Advanced metadata and data analytics are two topics with which one can easily clear a room — or capture the attention of a CEO interested in leveraging data for better results across the organization. A first step is to get a working understanding of how the two concepts can interconnect, and to find some extremely practical applications of their combined capabilities.
Call me an optimist, but I really believe we’re on the verge of a new innovation cycle when it comes to metadata and data analytics. I feel that the last decade’s advances in these two disciplines have set the stage for truly game-changing developments in the near future.
Searching for the perfect analogy

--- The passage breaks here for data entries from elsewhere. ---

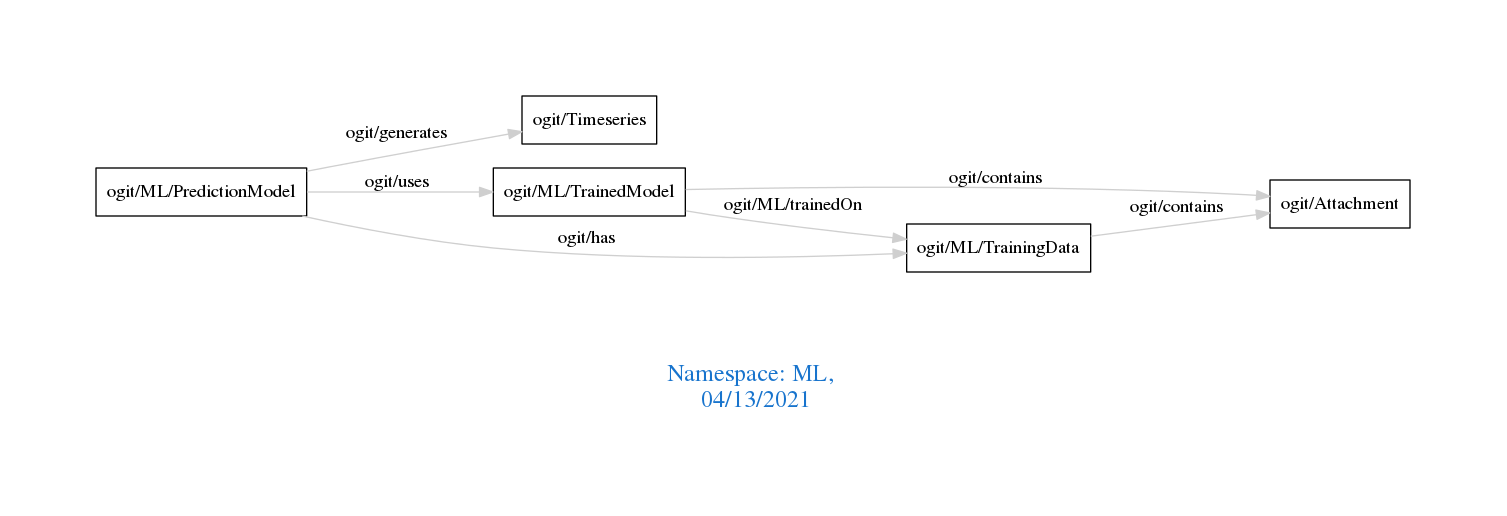
The Graphviz diagram downloads/ML.png in arago/OGIT, before a commit. Its source is kept beside it as downloads/ML.dot.
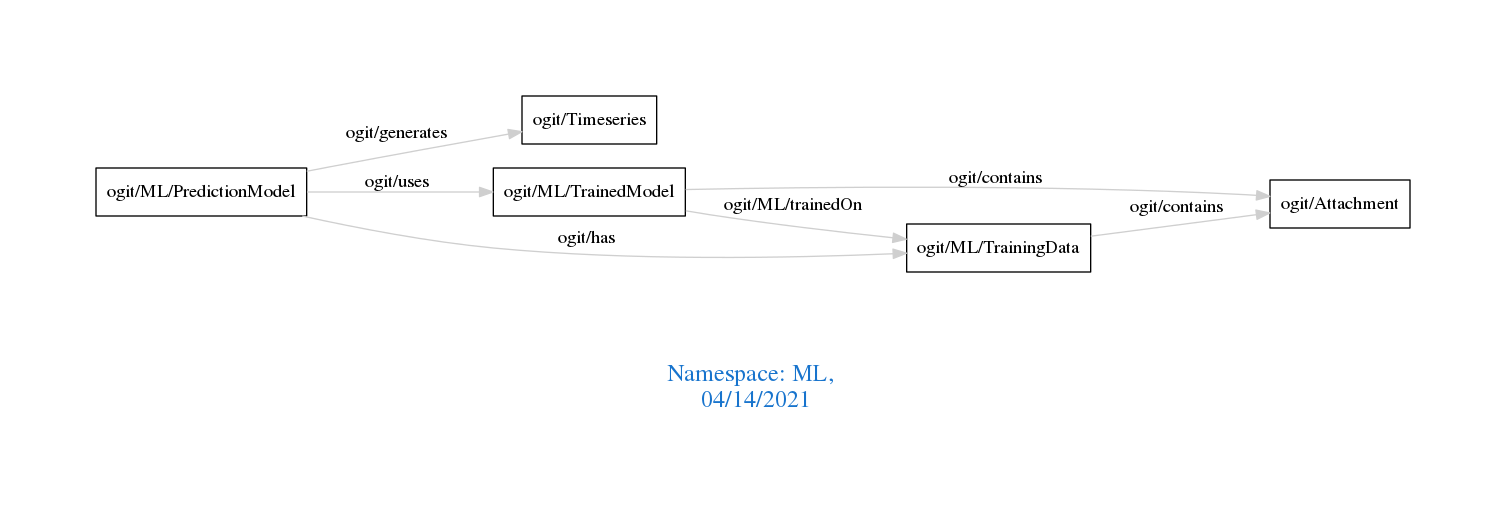
Later version of the same file.

Diff of the diagram source:
```diff
@@ -1,7 +1,7 @@
 digraph OGIT_ontology {
  graph [ rankdir= LR,pad=1
 fontsize = 18,
-fontcolor= dodgerblue3,label = "\n\n\nNamespace: ML, \n 04/13/2021"];
+fontcolor= dodgerblue3,label = "\n\n\nNamespace: ML, \n 04/14/2021"];
 node[shape=polygon];
 edge [  color="gray81"];
 
```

As someone formally trained in microbiology, I tend to look to nature for analogies to explain the metadata and data governance services my company provides. One of my favorite analogies is that of data as proteins or molecules, coursing through the corporate body and sustaining its interrelated functions. This analogy has a special relevance to the topic of using metadata to detect data leakage and minimize information risk — but more about that in a minute.
To continue with my analogy, the pioneering work that the company Ayasdi is doing in data analytics has opened up a new level of insight. Ayasdi is using topological mathematics to create multi-dimensional models of data. They currently offer one of the most advanced analytical tools on market, allowing them to take a data set, and convert it to a unique, multi-dimensional shape to quickly uncover correlations that aren’t immediately obvious using standard statistical methods. This is a key step in being able to conduct advanced data analytics and optimize insight discovery. This insight into data occurs at what one might call the atomic level, which in turn can allow data scientists to aggregate separate data elements into successively larger “structures” for increasingly complex analysis.
The next paradigm
The truly exciting news is that this concept is ripe for being developed to enable an even deeper type of data analytics. By taking the ‘Shape of Data’ concept and applying to a single character of data, and then capturing that shape as metadata, one could gain the ability to analyze data at an atomic level, revealing a new and unexplored frontier. Doing so could bring advanced predictive analytics to cybersecurity, data valuation, and counter- and anti-terrorism efforts — but I see this area of data analytics as having enormous implications in other areas as well.
A recent article on CNBC quotes projections that 2016 will bring the biggest cybersecurity attacks that we’ve seen. One key driver is that with a 30% increase in the number of connected devices we collectively have, we are generating more sensitive data than ever before. The same article points out that the techniques we’ve used in the past to protect data assets will not work against the new hacking techniques that are emerging. We firmly believe that old techniques of both detection and prevention will not cut it, and that to succeed against cyber attacks of all kinds, we need to leverage advanced, proactive and predictive analytics.
A good time to innovate
One of the interesting points to note is how important timing is to this capability. We generally recommend creating approximately 170 metatags for every data element in an organization; if an organization has 1,000 distinct business data elements, that works out to a large, but still manageable, number of metatags. Once we take the metadata down to a data character level, however, that will increase the amount of metatags exponentially. What’s more, depending on how often an organization wants to monitor for things like predicted breaches, it could introduce yet another complex variable into metadata — that of time. Fortunately, advances in the field of big data have come along at just the right time to make this huge leap in the sheer size of the data easily manageable.
Returning to my earlier analogy, we’re taking the ability to analyze data down to an atomic or genomic level, thus gaining the ability to more effectively manage its entire ‘data genomic structure.’ But we can also roll up the individual data elements into successively larger structures — creating the data equivalents of molecules, macromolecules, simple organisms, complex organisms … and ultimately entire ecosystems.
Needless to say, it’s important to not get swept up in hyperbole. Still, I truly believe that a breakthrough analogous to Watson and Crick’s identification of the DNA structure may be imminent in the field of data analytics. All of which makes metadata and data analytics highly relevant topics for anyone interested in data and data-centric organizations.